Extracted records:
━━━━

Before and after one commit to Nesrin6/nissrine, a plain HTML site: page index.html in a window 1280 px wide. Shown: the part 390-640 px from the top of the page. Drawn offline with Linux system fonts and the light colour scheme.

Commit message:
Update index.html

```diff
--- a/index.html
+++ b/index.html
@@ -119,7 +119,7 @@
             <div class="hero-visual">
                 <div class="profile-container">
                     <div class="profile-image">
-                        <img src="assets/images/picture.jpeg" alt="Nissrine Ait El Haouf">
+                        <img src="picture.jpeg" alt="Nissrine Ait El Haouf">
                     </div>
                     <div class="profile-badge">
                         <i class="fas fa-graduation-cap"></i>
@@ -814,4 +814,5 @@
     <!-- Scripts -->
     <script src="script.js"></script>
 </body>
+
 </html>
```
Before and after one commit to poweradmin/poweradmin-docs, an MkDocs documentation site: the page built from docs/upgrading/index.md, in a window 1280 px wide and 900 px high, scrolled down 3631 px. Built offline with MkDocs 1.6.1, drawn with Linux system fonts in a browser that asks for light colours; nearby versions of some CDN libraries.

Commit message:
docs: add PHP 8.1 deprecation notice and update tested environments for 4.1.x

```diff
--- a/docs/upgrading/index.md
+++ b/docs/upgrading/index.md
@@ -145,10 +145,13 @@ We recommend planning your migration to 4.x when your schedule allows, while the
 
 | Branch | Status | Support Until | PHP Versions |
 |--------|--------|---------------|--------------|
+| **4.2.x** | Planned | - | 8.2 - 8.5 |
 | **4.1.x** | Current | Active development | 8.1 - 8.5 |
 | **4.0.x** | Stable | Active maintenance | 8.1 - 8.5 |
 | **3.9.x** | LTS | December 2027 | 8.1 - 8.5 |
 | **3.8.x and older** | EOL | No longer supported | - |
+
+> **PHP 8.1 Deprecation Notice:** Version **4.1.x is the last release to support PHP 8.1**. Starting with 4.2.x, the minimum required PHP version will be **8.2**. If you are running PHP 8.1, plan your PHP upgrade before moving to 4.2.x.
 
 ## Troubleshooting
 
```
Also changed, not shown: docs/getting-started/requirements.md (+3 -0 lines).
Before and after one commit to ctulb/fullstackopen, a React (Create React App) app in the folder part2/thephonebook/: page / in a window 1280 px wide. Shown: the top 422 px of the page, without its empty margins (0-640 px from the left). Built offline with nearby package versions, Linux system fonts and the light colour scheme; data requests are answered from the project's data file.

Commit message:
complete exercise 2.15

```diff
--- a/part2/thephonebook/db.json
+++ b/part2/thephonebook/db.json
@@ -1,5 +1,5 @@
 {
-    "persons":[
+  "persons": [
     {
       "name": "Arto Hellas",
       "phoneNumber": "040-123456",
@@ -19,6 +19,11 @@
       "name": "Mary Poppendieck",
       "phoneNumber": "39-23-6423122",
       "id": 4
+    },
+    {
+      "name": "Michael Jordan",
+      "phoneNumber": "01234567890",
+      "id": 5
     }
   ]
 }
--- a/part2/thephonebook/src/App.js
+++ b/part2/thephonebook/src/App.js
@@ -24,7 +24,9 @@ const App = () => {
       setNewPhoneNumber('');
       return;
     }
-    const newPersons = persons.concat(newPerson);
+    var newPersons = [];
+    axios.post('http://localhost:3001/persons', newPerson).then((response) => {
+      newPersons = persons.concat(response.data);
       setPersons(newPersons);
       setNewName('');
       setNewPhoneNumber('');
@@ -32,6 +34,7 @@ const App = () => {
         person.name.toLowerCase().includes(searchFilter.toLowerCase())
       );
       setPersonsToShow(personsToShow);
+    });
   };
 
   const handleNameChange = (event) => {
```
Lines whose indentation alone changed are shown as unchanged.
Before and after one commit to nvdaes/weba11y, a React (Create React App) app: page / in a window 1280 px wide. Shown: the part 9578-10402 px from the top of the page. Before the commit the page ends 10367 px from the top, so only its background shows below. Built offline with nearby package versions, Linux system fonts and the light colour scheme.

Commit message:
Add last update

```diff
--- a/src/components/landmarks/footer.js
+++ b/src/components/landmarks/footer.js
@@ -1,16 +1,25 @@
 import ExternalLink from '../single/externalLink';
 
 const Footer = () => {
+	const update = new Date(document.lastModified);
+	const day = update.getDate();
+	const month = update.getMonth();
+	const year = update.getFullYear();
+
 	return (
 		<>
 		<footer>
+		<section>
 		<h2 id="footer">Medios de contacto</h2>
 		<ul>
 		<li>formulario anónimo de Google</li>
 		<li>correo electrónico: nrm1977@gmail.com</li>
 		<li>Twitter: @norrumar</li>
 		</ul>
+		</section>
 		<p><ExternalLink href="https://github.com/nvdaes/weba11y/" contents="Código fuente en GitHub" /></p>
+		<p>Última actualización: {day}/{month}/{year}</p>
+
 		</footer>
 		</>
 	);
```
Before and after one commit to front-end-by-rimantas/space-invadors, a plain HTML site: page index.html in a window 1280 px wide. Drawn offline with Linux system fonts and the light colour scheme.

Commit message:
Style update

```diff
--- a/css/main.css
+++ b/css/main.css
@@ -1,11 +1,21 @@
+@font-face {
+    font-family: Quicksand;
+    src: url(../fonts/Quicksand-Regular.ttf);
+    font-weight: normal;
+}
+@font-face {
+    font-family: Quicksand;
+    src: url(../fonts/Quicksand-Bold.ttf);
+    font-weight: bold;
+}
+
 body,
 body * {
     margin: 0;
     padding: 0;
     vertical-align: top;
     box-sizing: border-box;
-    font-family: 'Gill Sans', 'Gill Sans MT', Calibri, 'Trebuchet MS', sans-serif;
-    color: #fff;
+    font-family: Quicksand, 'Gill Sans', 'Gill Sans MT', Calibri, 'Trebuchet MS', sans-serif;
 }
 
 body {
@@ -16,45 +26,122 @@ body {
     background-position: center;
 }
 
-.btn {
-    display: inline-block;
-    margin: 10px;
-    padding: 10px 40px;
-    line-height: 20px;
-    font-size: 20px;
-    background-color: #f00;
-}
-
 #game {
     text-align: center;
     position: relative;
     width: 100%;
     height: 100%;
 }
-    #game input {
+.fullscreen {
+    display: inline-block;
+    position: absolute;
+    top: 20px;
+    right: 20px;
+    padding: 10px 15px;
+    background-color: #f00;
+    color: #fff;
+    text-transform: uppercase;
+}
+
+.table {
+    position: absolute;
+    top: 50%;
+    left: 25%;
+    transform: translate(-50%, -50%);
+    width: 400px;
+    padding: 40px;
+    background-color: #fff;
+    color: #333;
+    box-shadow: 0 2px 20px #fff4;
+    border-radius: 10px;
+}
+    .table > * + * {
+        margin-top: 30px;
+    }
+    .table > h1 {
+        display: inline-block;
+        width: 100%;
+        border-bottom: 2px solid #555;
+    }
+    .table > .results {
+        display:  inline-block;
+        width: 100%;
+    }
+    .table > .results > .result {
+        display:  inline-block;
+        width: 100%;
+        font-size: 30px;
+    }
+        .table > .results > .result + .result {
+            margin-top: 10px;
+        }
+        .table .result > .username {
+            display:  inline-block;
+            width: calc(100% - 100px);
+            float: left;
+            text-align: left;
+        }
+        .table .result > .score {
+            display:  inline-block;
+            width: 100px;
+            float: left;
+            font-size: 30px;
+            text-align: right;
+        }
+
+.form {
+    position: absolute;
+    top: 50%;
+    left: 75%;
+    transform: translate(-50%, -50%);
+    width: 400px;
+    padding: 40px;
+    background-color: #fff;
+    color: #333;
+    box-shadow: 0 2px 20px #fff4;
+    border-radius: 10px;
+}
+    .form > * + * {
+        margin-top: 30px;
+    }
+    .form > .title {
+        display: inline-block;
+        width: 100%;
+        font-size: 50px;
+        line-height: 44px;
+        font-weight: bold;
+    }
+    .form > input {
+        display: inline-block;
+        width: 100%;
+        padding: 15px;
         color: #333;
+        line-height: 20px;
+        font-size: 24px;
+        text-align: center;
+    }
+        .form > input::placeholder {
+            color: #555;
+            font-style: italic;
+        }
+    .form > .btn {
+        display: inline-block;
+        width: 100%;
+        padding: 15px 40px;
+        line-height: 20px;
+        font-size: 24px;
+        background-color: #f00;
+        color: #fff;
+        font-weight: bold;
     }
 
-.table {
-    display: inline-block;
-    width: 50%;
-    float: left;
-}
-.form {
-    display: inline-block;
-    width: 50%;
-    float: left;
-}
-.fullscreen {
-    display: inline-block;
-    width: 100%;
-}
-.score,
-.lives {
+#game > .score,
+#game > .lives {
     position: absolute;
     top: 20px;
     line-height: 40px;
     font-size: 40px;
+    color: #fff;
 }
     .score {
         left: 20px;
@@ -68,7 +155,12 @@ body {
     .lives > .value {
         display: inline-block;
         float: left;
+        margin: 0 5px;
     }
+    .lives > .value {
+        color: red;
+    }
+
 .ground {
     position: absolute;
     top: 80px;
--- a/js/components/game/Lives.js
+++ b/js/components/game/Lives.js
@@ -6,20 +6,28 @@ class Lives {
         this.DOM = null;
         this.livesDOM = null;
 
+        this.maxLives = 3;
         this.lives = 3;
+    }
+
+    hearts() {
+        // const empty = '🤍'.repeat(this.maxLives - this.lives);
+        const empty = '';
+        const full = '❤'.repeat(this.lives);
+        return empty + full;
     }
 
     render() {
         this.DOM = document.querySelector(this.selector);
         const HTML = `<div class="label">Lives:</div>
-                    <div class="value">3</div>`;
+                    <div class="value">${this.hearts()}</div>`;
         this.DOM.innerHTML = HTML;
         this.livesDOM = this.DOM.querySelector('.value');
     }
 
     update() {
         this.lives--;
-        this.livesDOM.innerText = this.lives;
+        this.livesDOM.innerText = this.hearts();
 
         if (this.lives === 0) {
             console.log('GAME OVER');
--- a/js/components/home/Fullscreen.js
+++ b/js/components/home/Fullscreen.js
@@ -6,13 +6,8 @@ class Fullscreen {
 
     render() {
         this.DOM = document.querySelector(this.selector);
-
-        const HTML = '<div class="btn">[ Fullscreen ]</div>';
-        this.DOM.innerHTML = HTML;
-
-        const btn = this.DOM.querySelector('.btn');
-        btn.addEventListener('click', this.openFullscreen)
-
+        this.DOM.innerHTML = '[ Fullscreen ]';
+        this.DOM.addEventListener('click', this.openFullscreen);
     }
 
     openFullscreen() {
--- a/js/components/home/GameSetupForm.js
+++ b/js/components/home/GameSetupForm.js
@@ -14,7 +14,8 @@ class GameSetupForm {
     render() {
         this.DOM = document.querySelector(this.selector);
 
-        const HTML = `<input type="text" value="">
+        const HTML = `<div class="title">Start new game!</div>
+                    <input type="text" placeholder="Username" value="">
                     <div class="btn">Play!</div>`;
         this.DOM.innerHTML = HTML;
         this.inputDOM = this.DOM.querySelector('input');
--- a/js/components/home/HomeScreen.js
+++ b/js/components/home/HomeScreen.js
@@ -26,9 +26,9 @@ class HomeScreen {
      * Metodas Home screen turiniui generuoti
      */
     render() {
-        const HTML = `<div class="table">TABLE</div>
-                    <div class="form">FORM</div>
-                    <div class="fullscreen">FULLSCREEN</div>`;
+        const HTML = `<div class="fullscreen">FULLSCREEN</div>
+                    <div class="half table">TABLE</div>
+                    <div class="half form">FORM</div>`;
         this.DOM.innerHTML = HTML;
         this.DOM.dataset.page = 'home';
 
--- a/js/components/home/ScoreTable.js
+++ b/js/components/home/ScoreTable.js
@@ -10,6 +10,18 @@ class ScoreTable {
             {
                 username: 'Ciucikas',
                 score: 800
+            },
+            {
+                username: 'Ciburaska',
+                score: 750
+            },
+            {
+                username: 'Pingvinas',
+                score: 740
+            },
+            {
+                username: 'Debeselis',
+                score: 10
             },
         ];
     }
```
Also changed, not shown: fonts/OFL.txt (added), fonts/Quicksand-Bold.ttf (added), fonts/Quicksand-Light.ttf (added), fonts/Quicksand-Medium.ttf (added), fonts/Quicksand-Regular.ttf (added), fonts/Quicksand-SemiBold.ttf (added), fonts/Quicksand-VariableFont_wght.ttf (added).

━━━━

Exercise instructions:
Please return every line of the records that contains the word "family".

Solution for this exercise:
+    font-family: Quicksand;
+    font-family: Quicksand;
-    font-family: 'Gill Sans', 'Gill Sans MT', Calibri, 'Trebuchet MS', sans-serif;
+    font-family: Quicksand, 'Gill Sans', 'Gill Sans MT', Calibri, 'Trebuchet MS', sans-serif;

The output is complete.